Work instructions :: The answer must be one number: how many lines in the records below contain the word "cells".

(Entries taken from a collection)
⁂
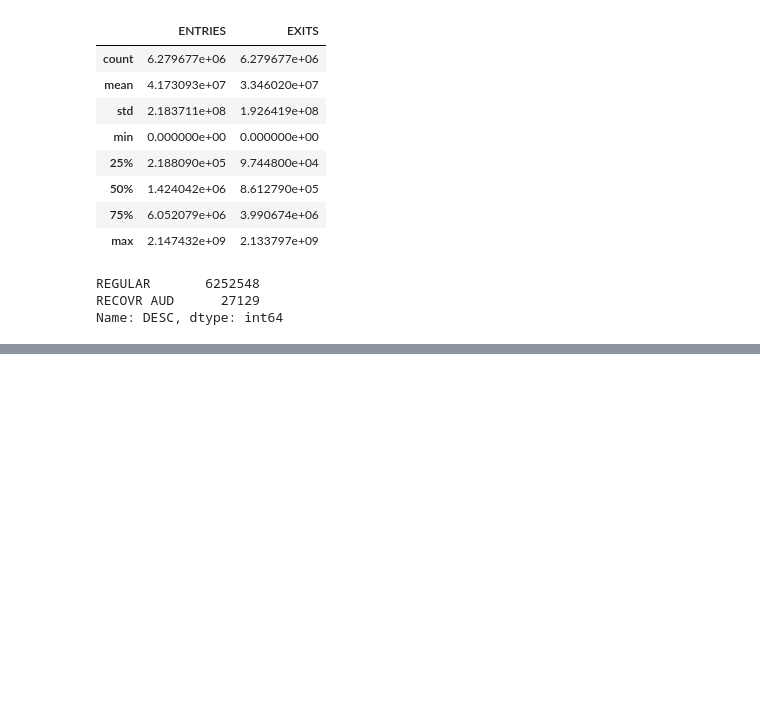
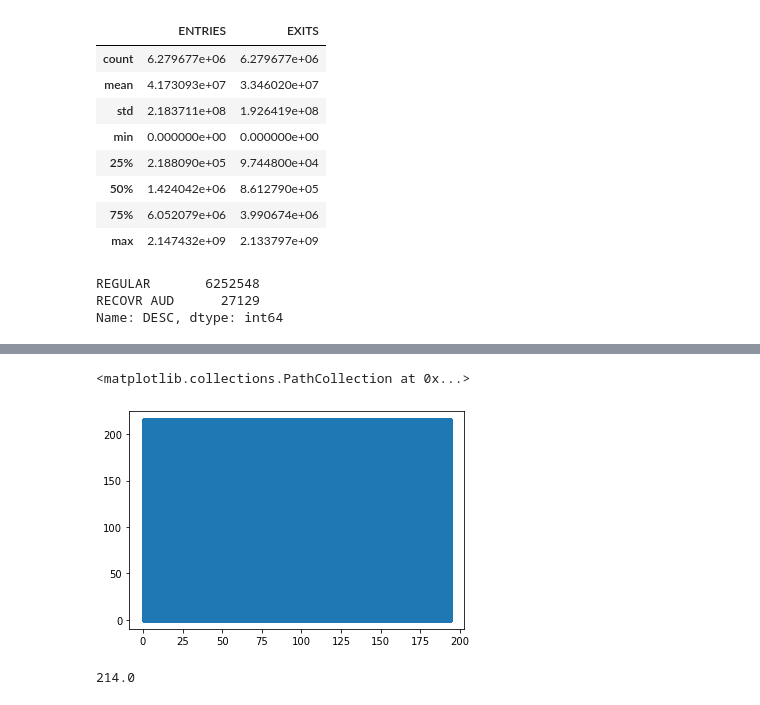
Before and after one commit to osmanGuler19/MTA_TURNSTILE, a Jupyter notebook: DS-1.ipynb, the cells around one changed output, grey strips where cells are left out. Drawn from its saved outputs; the diff is of its cells as text; code cells hidden in the pictures; blank space fills up the shorter version.

```diff
--- a/DS-1.ipynb
+++ b/DS-1.ipynb
@@ -134,0 +224,9 @@ mta.sample(5)
+# %%
+plt.scatter(mta_filtered['NO_OF_ENTRIES'],mta_filtered['NO_OF_EXITS'])
+# %% [output]
+<matplotlib.collections.PathCollection at 0x...>
+[figure, added]
+# %%
+mta_filtered.NO_OF_EXITS.max()
+# %% [output]
+214.0
```
Also changed, not shown: parts of 45 cells of this notebook.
⁂
Solved exercise :: 2